Migrant and Seasonal Agricultural Worker Protection - MSAWP - 29 U.S. Code Chapter 20

The Migrant and Seasonal Agricultural Worker Protection Act (MSPA) safeguards most migrant and seasonal agricultural workers in their interactions with farm labor contractors, agricultural employers, agricultural associations, and providers of migrant housing. However, some farm labor contractors, agricultural employers, agricultural associations, and providers of migrant housing are exempt from MSPA under limited circumstances. The MSPA requires farm labor contractors, agricultural employers, and agricultural associations who recruit, solicit, hire, employ, furnish, transport, or house agricultural workers, as well as providers of migrant housing, to meet certain minimum requirements in their dealings with migrant and seasonal agricultural workers.

Occupational Safety and Health Act - OSHA - 29 U.S. Code Chapter 15

In general, the Occupational Safety and Health Act of 1970 (OSH ACT) covers all employers and their employees in the 50 states, the District of Columbia, Puerto Rico, and other U.S. territories. Coverage is provided either directly by the federal Occupational Safety and Health Administration (OSHA) or by an OSHA-approved state job safety and health plan.

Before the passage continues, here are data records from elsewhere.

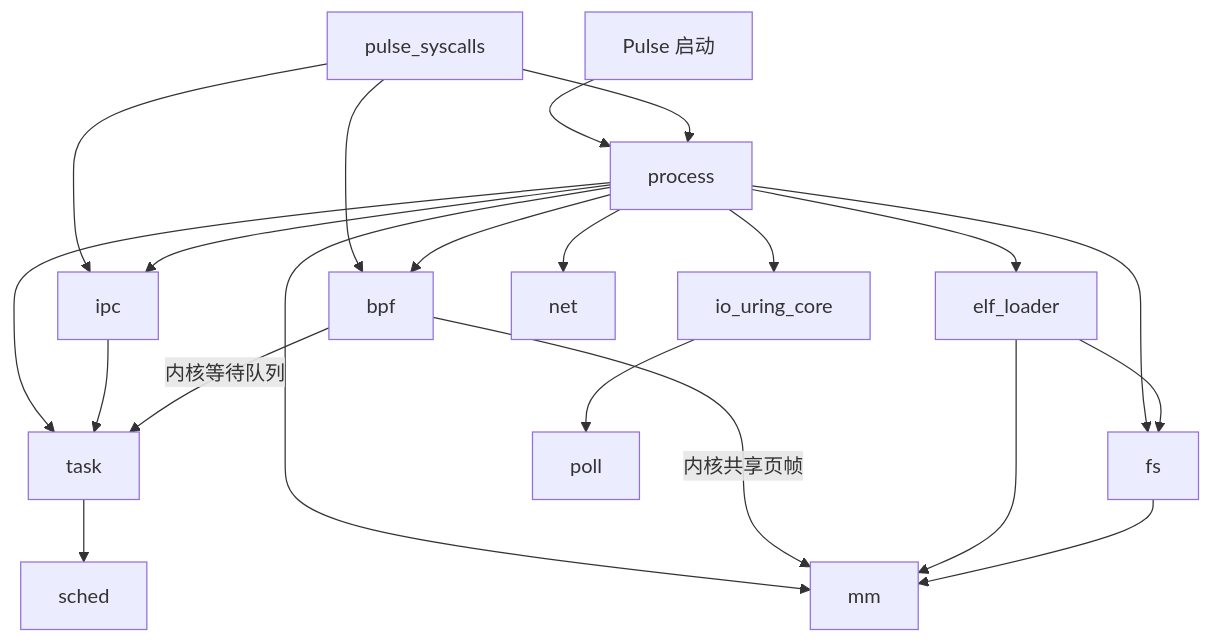
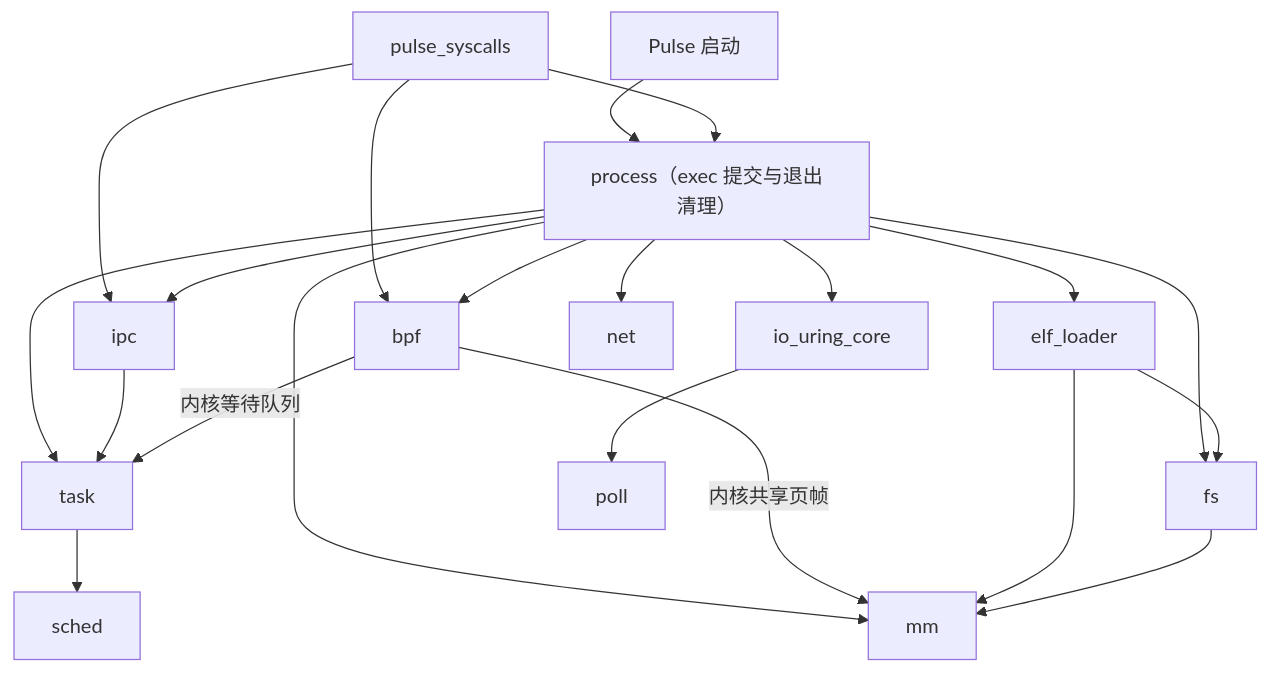
The diagram in docs/adr/0009-module-names-and-ownership.md (muou000/PulseOS), drawn with Mermaid before and after one commit. The commit also changed other lines of this file, not shown here.

````diff
--- a/docs/adr/0009-module-names-and-ownership.md
+++ b/docs/adr/0009-module-names-and-ownership.md
@@ -80,23 +80,23 @@
 ```mermaid
 flowchart TD
-    boot[Pulse 启动] --> process
+    boot[Pulse 启动] --> process["process（exec 提交与退出清理）"]
     sys[pulse_syscalls] --> process
     sys --> ipc
     sys --> bpf
     process --> ipc
     process --> bpf
     process --> elf_loader
     process --> io_uring_core
     process --> net
     process --> task
     process --> fs
     process --> mm
     ipc --> task
     bpf -->|内核等待队列| task
     bpf -->|内核共享页帧| mm
     elf_loader --> fs
     elf_loader --> mm
     fs --> mm
     task --> sched
     io_uring_core --> poll
 ```
````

Employees of the U.S. Postal Service also are covered. The Act assigns OSHA two regulatory functions: setting standards and conducting inspections to ensure that employers are providing safe and healthful workplaces. OSHA standards may require that employers adopt certain practices, means, methods, or processes reasonably necessary and appropriate to protect workers on the job. Employers must become familiar with the standards applicable to their establishments and eliminate hazards.